Turban Head Gold Eagle Values

How Much Turban Head Gold Eagle​​s are Worth:Turban Head Gold Eagle​​ Values & Coin Price Chart

Plain 4- Stemless Wreath

Description and History

The first Chief Engraver of the United States Mint, Robert Scot, created all three of the designs for the first US $10.00 Gold Eagles – one obverse design and two reverse designs, a small eagle and a heraldic eagle. All three gold coin denominations used these same designs. Scott heard the public and US Mint’s criticisms of his small eagle design (called a “Scrawny Eagle”) and set about to remedy the critique.

He modeled the new eagle after the design on the Great Seal of the United States. The eagle, being the central vignette, was much more majestic than in his small eagle design. It more gloriously represented the new nation.

Robert Scot’s Small Eagle design and his modified Heraldic Eagle design.

Scott did not modify the obverse design from his first design. He kept Miss Liberty wearing a turban-like hat, facing to her right. Above her, on the periphery, was the word “LIBERTY” and there were five six-pointed stars to the right and eight six-pointed stars to the left. The date is under Miss Liberty. The new Heraldic Eagle design had the eagle facing left, with a scroll in her mouth on which was inscribed “E PLURIBUS UNUM.” Surrounding the eagle’s head were 13 six-pointed stars. Above the stars was a bank of clouds. Around the periphery of the coin was “UNITED STATES OF AMERICA.” No denomination was started on these early gold coins and Scott’s modified eagle was much more successful and the design received praise instead of scorn.

The Scot-modified $10 Gold Eagle with the Heraldic Eagle reverse – Obverse [left] – Reverse [right].

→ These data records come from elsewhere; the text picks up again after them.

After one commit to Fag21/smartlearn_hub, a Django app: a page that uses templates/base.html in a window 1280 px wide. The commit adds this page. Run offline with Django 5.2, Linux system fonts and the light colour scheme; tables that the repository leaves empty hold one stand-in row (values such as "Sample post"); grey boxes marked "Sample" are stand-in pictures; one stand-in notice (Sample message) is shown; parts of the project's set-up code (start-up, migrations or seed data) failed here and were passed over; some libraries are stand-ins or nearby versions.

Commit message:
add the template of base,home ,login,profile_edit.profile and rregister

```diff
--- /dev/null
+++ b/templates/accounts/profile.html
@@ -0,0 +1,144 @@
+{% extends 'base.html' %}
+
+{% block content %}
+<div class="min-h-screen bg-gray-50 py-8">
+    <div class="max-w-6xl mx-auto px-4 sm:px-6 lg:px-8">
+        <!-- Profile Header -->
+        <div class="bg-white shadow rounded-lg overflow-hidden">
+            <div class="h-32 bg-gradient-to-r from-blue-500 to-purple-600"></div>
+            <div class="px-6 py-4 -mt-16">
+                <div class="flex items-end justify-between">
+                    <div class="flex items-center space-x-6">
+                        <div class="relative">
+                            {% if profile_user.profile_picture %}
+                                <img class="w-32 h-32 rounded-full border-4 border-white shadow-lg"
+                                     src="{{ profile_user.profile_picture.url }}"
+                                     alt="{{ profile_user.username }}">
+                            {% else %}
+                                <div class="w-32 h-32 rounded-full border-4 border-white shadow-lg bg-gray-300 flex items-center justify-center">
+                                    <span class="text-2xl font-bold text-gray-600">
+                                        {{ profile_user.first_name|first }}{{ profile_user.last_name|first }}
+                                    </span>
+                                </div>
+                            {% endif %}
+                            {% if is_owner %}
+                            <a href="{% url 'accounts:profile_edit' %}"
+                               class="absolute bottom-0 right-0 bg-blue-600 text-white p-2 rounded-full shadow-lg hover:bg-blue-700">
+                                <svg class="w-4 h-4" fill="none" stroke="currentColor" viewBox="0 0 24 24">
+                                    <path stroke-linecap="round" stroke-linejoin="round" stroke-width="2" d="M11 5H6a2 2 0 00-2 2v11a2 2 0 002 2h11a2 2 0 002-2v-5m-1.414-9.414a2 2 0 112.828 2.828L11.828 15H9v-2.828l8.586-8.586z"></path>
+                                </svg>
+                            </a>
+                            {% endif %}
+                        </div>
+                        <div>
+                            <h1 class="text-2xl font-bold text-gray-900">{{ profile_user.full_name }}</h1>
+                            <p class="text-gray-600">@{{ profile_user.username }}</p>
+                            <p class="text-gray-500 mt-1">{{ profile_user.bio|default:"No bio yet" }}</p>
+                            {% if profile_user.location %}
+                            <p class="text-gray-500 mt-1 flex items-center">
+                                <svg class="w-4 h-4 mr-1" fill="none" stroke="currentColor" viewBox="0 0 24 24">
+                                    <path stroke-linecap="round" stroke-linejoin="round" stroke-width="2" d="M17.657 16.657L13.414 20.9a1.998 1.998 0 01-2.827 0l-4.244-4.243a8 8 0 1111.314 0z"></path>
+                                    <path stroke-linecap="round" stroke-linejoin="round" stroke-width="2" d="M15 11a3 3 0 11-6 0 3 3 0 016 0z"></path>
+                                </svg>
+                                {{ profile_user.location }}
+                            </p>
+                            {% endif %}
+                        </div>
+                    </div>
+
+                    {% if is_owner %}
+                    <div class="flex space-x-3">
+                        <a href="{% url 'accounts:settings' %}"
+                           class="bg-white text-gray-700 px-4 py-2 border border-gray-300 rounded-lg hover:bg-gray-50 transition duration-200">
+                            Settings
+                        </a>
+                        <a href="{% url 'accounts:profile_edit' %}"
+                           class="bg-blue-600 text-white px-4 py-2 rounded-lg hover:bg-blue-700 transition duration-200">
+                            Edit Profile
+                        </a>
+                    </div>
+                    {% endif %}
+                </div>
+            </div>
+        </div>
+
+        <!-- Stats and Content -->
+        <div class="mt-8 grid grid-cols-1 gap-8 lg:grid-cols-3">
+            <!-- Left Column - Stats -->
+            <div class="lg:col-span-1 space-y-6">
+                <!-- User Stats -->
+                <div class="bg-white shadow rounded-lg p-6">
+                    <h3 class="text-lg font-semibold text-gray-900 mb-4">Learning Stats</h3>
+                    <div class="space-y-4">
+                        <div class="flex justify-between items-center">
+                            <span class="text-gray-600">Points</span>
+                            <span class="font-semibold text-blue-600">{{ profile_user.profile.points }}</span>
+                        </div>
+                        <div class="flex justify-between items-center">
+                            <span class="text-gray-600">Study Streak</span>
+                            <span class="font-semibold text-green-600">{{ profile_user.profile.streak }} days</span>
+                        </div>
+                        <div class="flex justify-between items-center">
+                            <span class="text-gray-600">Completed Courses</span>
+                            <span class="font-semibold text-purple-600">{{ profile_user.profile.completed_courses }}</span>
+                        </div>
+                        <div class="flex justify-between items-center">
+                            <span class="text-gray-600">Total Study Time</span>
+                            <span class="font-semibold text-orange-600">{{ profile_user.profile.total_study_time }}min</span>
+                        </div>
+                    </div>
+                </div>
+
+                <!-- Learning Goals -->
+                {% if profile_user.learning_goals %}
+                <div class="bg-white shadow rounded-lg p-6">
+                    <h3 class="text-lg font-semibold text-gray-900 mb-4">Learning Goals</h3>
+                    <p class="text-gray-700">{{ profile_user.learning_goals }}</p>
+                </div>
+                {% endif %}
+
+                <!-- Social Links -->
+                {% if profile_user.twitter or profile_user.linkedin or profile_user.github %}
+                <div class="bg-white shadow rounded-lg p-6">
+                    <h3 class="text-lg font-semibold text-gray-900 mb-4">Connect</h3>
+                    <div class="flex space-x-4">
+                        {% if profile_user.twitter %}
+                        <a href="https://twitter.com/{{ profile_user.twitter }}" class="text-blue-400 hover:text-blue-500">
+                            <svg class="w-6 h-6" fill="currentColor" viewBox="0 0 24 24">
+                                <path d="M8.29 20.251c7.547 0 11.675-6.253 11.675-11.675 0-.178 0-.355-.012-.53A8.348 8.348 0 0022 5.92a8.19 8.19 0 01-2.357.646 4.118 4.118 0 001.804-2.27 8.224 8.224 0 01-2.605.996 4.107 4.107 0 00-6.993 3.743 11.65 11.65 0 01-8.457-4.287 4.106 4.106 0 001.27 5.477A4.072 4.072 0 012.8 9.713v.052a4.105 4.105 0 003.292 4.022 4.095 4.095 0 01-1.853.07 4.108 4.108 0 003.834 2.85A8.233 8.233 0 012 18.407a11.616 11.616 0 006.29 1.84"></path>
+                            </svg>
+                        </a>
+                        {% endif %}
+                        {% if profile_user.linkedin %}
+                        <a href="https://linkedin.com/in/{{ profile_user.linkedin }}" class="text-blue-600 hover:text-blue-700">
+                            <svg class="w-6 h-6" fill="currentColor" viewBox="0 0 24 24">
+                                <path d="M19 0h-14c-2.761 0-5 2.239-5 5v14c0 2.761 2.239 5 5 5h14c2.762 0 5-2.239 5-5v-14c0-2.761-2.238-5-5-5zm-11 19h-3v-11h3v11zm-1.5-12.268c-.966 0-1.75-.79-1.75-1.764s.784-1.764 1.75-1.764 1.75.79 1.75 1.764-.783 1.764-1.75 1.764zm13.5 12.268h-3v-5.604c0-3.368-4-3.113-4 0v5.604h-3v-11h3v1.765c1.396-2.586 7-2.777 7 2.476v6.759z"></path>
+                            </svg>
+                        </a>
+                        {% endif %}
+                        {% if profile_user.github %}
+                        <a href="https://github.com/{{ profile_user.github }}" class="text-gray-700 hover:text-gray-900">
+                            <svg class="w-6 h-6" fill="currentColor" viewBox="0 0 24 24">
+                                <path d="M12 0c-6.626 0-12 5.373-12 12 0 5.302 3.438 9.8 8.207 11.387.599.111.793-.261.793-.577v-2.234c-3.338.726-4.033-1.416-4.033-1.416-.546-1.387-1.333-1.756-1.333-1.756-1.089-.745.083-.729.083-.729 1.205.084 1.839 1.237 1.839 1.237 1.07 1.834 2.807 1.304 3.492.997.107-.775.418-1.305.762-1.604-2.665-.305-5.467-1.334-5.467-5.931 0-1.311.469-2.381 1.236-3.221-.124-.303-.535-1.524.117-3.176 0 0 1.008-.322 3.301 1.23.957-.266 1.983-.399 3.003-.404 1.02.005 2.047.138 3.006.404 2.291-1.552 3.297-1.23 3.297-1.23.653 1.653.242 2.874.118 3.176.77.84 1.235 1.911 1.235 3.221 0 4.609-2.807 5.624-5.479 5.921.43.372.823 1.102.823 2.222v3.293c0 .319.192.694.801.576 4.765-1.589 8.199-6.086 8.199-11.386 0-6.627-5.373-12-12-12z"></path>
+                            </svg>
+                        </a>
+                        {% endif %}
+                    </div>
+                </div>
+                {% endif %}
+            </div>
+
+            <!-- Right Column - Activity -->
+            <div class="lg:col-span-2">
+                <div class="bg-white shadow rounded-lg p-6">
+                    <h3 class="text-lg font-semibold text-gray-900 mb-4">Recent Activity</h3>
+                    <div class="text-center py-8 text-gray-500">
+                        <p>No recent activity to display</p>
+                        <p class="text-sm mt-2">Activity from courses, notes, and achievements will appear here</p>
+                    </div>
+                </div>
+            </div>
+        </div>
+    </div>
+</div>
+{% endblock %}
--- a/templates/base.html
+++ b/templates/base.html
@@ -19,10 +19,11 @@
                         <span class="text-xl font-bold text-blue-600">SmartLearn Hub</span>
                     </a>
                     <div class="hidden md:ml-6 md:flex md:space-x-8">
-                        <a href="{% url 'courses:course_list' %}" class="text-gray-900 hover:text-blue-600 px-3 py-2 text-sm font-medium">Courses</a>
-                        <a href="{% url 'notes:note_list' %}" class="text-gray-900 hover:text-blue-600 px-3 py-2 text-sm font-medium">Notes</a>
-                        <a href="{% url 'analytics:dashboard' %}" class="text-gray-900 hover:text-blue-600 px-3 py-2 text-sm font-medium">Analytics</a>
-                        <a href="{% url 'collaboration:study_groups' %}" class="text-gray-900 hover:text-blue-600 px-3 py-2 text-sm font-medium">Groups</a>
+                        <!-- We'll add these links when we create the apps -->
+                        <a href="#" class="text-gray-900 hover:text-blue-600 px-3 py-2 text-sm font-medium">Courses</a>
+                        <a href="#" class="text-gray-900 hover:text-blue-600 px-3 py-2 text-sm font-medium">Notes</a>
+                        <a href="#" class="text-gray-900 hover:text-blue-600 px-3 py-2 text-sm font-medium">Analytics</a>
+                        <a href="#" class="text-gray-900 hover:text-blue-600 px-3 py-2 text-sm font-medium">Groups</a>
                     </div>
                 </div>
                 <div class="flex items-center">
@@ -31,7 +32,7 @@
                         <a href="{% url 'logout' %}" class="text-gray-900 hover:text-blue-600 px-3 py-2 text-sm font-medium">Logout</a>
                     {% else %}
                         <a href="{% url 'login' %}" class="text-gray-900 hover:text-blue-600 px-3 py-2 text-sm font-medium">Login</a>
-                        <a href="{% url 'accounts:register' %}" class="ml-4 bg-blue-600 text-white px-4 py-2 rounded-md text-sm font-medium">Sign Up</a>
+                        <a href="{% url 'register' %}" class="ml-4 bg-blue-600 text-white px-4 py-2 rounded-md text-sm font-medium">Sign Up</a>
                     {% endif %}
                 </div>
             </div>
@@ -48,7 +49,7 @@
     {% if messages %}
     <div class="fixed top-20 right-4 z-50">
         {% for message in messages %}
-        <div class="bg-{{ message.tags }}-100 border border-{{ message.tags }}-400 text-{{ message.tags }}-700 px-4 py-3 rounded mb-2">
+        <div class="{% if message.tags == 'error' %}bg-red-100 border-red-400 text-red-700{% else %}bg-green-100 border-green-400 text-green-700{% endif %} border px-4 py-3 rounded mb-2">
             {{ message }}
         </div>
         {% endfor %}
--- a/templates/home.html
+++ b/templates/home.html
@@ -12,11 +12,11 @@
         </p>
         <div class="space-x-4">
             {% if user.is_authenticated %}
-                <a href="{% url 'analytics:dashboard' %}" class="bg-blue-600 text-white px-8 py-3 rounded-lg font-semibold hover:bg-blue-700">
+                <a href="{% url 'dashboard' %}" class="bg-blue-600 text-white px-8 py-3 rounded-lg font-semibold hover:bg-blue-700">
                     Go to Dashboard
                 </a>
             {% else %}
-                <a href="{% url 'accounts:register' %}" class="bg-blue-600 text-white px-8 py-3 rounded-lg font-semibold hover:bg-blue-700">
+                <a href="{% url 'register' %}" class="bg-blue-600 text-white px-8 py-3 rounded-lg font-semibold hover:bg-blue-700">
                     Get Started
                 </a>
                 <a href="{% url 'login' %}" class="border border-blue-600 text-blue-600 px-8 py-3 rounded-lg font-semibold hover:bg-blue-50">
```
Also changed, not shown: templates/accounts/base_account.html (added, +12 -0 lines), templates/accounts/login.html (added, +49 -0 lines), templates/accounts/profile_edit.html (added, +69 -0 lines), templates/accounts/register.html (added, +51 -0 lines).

So during the first year of the new design – 1797 – the Philadelphia Mint struck 10,940 coins. The next year, 1798, the mint struck only 900 coins that were struck as an 8/7 overdate but had nine six-pointed stars to the left and four six-pointed stars to the right. They also struck 842 examples on the other variety for 1798, which was also an 8/7 overdate with seven six-pointed stars to the left and six six-pointed stars to the right.

The year 1799 saw two varieties struck between the 37,449 coins – one with Small Obverse Stars and the other with Large Obverse Stars. They are about equal in value and no one knows exactly how many of each were struck. In 1800 production dwindled to 5,999 coins and in 1801 minting soared to 44,344 coins, the most struck in this series. No 1802-dated coins were struck. In 1803, two varieties were struck among the 15,017 coins minted – one with Small Reverse Stars and the other with Large Reverse Stars.

There were a total of 3,757 eagles dated 1804 that was struck in that year. They are called “Crosslet 4” coins because they have short vertical extensions of the cross-stroke at the end. Although over 3,700 coins were minted, very few are known to exist today.

In 1834, the Government intended to present a set of then-current US coins to four Asian rulers with whom they hoped to open trade relations. Although this was 30 years later, neither a $10 Gold coin nor a Silver Dollar had been struck since 1804. The US Mint Director was pressured to strike 1804-dated $10 gold eagles and silver dollars specifically for these sets. Four of each of these two coins were struck and the sets were completed and encased in wood, leather, and the four coins struck for these four sets where all of the “Plain 4” variety with no Crosslet and they were struck in Proof condition.

Two sets were presented to the King of Siam and the Sultan of Muscat and Oman. But the two remaining sets were never presented as the US diplomat died of disease. The existence of all four sets is known today, with three in private hands and the fourth in a museum.